Manaita no ue no koi (ma-na-eta-no -oo-eh-no-ko-yee)
In English, please! A carp on the chopping board
What it means: Being stuck and having no control over one’s fate
Why carp? The idiom describes a situation where you can’t go either forwards or backwards. We use this phrase in sentences such as “I’m like a carp on the chopping board (no mercy over my fate).” Why a carp? I’m not entirely sure. I suppose it could be any fish, but it may have something to do with the preparation process and the response unique to carp. When this phrase is used, there’s often a feeling of self-mockery to it. Unlike other equivalent expressions, it adds some humour or light-heartedness to even a serious situation. If you said this in English to a Japanese person, I think they’d understand what you were getting at.
Bio: Rie Hiramatsu is a Japanese (A), English (B) freelance conference interpreter, translator, voice-over artist and Japanese pronunciation coach for actors. She specialises in Media, IT, Marketing and Energy. Her clientele includes government agencies, research institutions and private businesses. She is a MITI, MCIL and DPSI (English Law) qualified interpreter.
Are you fascinated by idioms?
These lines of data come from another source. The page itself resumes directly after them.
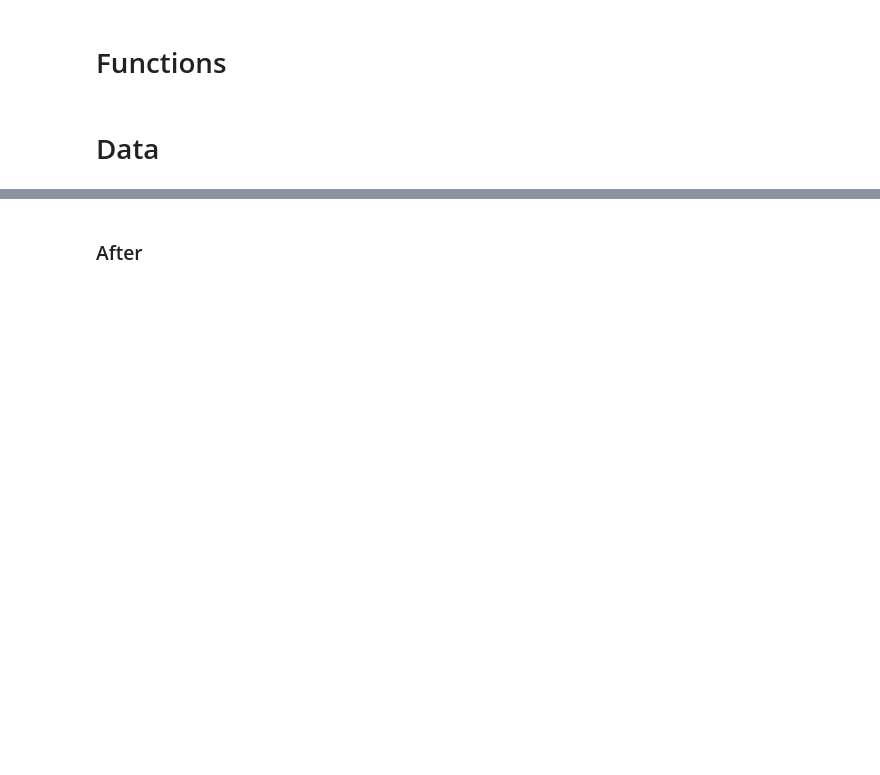
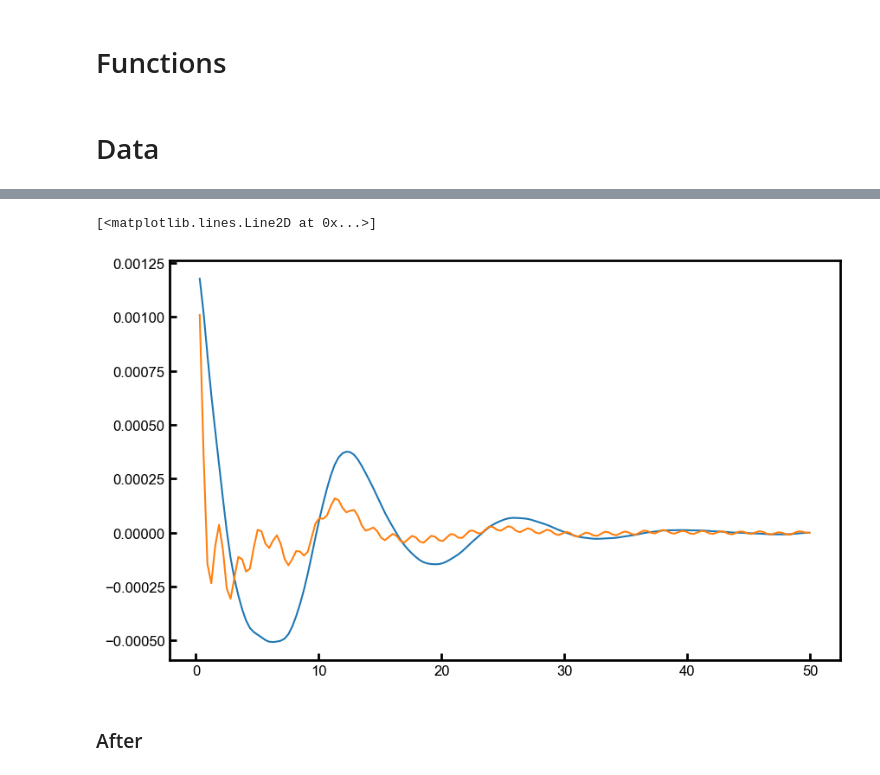
Before and after one commit to Akmalumarov/X_Ray_Scattering_Analysis, a Jupyter notebook: projects/Linear_polymers/C390/С390.ipynb, the cells around one changed output, grey strips where cells are left out. Saved outputs shown, nothing was run; the diff lists cells and outputs as text; code cells hidden in the pictures; blank space fills up the shorter version.

```diff
--- a/projects/Linear_polymers/C390/С390.ipynb
+++ b/projects/Linear_polymers/C390/С390.ipynb
@@ -74,3 +106,12 @@ h5py.File(path_all, 'r')['entry_0000'].keys()
+# %%
+z, K = corr_func(X, Y, res = 5, zmax=50)
+plt.plot(z, K)
+
+z, K = corr_func(X, Y * X ** 2, res = 5, zmax=50)
+plt.plot(z, K)
+# %% [output]
+[<matplotlib.lines.Line2D at 0x...>]
+[figure, added]
 # %% [markdown]
 ### After
 # %%
```
Also changed, not shown: parts of 6 cells of this notebook, 6 other files.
This article offers some useful background information on what they are and how to use them.